Select from the records below every line that has the word "navigation" in it.

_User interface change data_
Start of Block
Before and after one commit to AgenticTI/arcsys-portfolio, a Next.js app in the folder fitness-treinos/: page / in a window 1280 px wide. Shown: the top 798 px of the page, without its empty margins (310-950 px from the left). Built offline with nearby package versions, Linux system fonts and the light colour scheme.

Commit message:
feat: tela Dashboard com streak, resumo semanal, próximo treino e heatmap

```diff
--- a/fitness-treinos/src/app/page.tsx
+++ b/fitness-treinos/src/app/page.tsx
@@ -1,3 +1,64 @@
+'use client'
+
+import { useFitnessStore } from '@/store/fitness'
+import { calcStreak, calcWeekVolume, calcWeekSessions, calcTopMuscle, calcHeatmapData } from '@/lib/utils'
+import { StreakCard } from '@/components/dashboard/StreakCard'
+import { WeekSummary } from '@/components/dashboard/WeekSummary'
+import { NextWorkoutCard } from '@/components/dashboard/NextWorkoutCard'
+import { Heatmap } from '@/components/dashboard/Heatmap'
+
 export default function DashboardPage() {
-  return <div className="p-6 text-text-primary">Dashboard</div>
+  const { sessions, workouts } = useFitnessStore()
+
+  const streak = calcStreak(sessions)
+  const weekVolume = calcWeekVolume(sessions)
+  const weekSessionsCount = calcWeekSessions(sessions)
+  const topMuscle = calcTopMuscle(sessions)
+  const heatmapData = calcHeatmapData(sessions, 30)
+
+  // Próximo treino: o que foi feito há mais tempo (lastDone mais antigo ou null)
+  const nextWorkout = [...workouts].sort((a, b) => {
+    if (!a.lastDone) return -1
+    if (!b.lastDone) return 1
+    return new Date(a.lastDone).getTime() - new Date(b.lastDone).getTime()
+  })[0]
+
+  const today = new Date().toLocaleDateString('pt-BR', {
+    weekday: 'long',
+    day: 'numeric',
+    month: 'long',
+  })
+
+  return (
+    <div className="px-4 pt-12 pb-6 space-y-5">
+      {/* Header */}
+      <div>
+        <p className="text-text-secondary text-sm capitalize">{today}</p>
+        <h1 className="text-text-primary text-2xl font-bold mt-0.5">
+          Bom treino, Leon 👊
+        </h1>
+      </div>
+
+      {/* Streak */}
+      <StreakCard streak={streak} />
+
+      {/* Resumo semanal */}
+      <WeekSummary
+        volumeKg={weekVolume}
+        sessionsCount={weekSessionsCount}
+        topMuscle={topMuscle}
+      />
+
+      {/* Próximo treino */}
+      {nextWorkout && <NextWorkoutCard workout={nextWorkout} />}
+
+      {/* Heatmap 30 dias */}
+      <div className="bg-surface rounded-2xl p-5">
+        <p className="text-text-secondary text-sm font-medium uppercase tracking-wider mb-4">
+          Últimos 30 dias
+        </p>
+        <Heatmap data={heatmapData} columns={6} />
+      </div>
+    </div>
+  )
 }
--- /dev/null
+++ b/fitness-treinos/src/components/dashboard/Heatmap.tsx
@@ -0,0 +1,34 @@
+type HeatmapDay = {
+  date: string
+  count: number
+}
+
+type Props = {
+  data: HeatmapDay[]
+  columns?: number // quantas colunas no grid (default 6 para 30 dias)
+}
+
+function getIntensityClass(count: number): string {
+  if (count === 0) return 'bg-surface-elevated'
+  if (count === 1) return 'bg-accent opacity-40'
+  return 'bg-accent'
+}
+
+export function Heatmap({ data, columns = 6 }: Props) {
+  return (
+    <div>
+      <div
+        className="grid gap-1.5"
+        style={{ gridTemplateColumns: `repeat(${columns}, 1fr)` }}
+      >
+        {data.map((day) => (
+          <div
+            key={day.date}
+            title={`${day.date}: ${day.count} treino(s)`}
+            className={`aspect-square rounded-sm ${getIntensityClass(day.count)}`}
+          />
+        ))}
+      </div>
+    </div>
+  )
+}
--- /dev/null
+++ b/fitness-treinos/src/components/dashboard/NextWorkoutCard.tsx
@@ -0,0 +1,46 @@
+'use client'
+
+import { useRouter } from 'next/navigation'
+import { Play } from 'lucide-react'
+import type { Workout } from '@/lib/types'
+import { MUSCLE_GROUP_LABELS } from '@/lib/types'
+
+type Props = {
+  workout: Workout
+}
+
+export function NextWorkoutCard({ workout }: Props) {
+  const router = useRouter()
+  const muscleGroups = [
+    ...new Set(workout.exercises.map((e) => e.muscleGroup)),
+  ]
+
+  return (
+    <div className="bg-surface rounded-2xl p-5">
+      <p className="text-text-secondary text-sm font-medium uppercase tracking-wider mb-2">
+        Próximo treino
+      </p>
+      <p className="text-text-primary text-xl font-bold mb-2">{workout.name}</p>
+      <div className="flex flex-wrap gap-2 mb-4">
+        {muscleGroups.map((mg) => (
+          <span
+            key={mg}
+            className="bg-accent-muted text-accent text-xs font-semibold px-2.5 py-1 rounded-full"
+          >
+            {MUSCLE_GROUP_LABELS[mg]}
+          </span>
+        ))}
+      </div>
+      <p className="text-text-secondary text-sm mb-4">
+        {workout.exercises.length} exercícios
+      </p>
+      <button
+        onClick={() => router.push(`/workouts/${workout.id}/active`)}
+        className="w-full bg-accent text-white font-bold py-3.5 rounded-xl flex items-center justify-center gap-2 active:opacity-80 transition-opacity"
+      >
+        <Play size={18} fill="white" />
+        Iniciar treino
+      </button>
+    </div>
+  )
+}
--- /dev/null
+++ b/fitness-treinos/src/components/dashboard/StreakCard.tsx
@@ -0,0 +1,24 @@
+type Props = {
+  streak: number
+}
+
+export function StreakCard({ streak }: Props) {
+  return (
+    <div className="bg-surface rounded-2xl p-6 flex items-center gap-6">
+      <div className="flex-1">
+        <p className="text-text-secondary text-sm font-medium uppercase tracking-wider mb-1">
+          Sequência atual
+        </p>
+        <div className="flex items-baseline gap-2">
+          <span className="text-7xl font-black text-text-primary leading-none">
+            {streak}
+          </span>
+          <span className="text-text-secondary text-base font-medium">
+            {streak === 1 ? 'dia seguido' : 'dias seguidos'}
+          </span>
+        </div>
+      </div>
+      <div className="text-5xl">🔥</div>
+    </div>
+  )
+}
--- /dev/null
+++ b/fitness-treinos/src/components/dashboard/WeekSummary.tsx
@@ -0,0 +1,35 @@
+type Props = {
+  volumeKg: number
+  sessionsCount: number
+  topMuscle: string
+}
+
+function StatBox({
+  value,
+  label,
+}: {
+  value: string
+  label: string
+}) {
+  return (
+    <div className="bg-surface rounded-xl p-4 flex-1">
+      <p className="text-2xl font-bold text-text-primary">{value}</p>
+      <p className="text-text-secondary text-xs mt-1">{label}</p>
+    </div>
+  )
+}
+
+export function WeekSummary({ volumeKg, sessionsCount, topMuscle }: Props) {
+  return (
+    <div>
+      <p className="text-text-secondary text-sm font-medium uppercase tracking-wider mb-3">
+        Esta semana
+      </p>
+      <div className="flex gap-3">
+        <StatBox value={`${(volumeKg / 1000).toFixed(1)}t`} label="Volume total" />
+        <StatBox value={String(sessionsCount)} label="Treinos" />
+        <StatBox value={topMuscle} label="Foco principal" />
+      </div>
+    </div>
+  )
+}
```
End of Block
Start of Block
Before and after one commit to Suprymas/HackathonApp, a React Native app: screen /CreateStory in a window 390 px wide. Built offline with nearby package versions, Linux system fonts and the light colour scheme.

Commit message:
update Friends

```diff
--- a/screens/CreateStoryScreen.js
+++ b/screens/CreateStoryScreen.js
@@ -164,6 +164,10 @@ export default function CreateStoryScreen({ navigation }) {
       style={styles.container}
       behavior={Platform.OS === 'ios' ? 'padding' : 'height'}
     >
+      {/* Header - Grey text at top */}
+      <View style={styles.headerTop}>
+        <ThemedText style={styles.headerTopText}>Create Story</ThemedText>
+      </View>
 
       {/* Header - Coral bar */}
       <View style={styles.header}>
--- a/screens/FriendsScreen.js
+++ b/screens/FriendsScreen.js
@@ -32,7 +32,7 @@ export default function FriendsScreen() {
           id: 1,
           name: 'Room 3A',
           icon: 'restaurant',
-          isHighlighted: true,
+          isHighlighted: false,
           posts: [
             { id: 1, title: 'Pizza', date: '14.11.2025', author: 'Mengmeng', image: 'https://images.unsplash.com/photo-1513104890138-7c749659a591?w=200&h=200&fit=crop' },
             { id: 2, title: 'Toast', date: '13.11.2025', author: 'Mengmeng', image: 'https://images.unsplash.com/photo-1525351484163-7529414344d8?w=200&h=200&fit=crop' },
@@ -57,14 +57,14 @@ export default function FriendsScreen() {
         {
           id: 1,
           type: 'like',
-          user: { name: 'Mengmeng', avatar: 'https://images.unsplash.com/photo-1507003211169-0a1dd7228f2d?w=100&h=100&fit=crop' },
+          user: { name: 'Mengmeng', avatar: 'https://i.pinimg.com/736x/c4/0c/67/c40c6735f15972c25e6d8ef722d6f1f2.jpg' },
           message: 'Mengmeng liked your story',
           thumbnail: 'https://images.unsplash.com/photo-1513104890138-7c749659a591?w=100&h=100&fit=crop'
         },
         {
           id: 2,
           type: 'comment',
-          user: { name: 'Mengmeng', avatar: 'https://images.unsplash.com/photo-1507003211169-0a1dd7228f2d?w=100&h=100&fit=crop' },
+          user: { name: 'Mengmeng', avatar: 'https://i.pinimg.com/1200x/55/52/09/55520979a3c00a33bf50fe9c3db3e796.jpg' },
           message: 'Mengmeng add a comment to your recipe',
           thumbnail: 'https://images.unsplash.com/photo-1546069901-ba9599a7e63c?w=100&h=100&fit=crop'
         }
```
End of Block
Start of Block
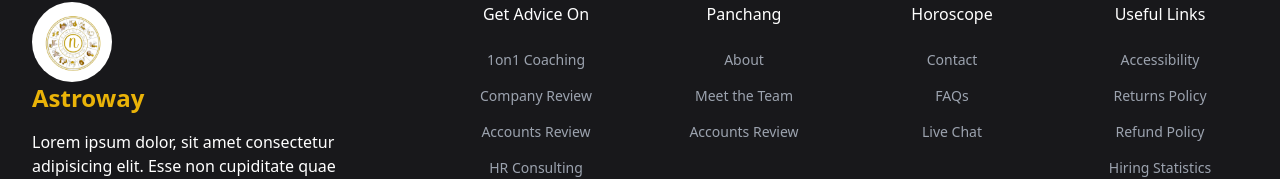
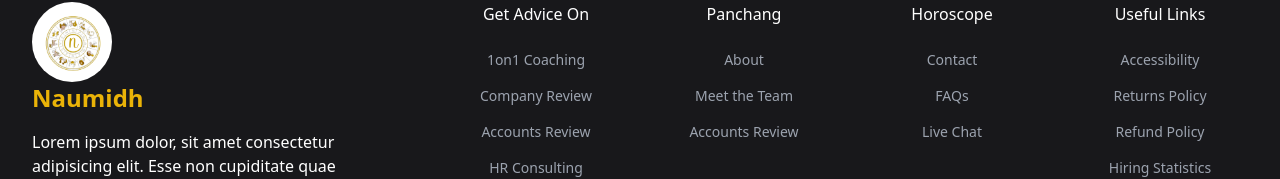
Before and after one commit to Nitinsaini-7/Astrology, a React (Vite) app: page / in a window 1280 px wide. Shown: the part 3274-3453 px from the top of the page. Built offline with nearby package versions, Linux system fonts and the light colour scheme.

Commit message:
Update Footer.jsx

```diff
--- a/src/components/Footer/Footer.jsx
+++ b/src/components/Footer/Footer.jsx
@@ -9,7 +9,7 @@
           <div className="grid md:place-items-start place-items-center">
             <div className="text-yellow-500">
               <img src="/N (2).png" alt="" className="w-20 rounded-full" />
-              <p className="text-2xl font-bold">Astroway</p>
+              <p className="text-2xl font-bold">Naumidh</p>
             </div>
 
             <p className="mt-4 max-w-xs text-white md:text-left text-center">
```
End of Block
_Exercise solution_
+import { useRouter } from 'next/navigation'
@@ -164,6 +164,10 @@ export default function CreateStoryScreen({ navigation }) {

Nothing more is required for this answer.